#### EXERCISE INPUTS ####

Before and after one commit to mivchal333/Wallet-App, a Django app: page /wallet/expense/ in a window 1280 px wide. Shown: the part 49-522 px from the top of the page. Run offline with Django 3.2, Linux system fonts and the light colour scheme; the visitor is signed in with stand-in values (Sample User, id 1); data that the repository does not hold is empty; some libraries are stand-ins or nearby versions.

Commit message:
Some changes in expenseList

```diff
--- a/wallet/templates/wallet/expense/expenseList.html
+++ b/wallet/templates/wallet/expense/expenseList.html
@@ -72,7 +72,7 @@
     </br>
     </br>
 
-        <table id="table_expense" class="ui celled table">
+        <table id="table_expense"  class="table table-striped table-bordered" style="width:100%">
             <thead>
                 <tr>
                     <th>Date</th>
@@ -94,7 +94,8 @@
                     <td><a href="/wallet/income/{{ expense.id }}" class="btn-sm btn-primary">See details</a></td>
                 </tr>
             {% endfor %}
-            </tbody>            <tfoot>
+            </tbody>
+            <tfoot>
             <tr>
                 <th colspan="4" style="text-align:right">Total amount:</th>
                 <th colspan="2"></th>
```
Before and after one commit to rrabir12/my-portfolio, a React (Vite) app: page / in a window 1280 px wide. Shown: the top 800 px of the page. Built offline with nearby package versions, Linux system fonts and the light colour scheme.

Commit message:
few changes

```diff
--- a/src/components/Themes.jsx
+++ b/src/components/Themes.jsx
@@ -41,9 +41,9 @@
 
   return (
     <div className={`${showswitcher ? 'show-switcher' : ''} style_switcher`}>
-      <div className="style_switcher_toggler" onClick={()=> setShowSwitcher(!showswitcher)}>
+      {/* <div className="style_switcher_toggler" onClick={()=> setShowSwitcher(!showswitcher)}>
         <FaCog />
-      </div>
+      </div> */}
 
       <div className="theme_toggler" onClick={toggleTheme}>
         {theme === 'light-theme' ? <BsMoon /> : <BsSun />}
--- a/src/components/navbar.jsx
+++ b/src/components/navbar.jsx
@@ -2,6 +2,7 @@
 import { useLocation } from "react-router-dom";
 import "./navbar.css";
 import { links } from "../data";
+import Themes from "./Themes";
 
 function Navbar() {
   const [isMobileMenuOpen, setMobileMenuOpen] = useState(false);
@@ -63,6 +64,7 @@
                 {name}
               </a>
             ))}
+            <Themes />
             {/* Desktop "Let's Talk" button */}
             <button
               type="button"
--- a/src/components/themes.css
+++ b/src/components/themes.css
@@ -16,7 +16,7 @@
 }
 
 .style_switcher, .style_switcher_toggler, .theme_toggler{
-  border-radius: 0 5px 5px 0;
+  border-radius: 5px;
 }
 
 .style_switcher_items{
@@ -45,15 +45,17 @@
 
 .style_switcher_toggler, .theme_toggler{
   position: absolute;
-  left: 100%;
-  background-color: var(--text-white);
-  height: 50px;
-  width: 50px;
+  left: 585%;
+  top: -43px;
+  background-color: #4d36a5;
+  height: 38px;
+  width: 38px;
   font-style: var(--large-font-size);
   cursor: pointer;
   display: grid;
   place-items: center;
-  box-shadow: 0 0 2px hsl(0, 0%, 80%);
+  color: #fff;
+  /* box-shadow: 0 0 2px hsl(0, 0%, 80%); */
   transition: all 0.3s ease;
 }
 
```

####

EXERCISE INSTRUCTIONS: Copy out each line from the listing that contains the string "width".

RESPONSE TO THIS EXERCISE:
+        <table id="table_expense"  class="table table-striped table-bordered" style="width:100%">
-  width: 50px;
+  width: 38px;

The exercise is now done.